Segment Start: Provided entries

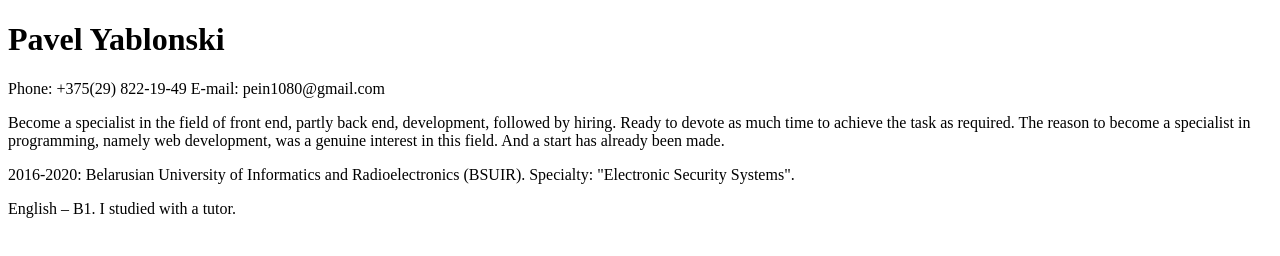
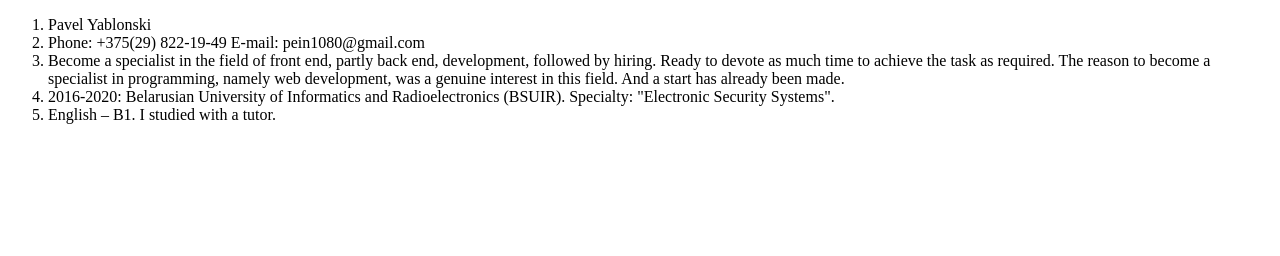
Before and after one commit to ShavkaNait/rsschool-2019Q1-cv, a plain HTML site: page index.html in a window 1280 px wide. Drawn offline with Linux system fonts and the light colour scheme.

Commit message:
feat: text

```diff
--- a/index.html
+++ b/index.html
@@ -8,11 +8,16 @@
 </head>
 <body>
     <div class="container">
-        <h1>Pavel Yablonski</h1>
-        <p>Phone: +375(29) 822-19-49 E-mail: pein1080@gmail.com</p>
-        <p>Become a specialist in the field of front end, partly back end, development, followed by hiring. Ready to devote as much time to achieve the task as required. The reason to become a specialist in programming, namely web development, was a genuine interest in this field. And a start has already been made. </p>
-        <p class="education">2016-2020: Belarusian University of Informatics and Radioelectronics (BSUIR). Specialty: "Electronic Security Systems".</p>
-        <p class="language">English – B1. I studied with a tutor.</p>
+            <ol>
+                <li>Pavel Yablonski</li>
+                <li>Phone: +375(29) 822-19-49 E-mail: pein1080@gmail.com </li>
+                <li>Become a specialist in the field of front end, partly back end, development,
+                    followed by hiring. Ready to devote as much time to achieve the task as required.
+                    The reason to become a specialist in programming, namely web development,
+                    was a genuine interest in this field. And a start has already been made. </li>
+                <li>2016-2020: Belarusian University of Informatics and Radioelectronics (BSUIR). Specialty: "Electronic Security Systems".</li>
+                <li>English – B1. I studied with a tutor.</li>
+            </ol>
     </div>
 </body>
 </html>
--- a/style.css
+++ b/style.css
@@ -0,0 +1,10 @@
+* {
+    margin: 0;
+    padding: 0;
+    list-style: none;
+}
+.container {
+    width: 1024px;
+    display: flex;
+    margin: 0 auto;
+}
```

Segment End: Provided entries

Work order –
When a line above includes the word "html", please list that line.

Output below –
Before and after one commit to ShavkaNait/rsschool-2019Q1-cv, a plain HTML site: page index.html in a window 1280 px wide. Drawn offline with Linux system fonts and the light colour scheme.
--- a/index.html
+++ b/index.html
 </html>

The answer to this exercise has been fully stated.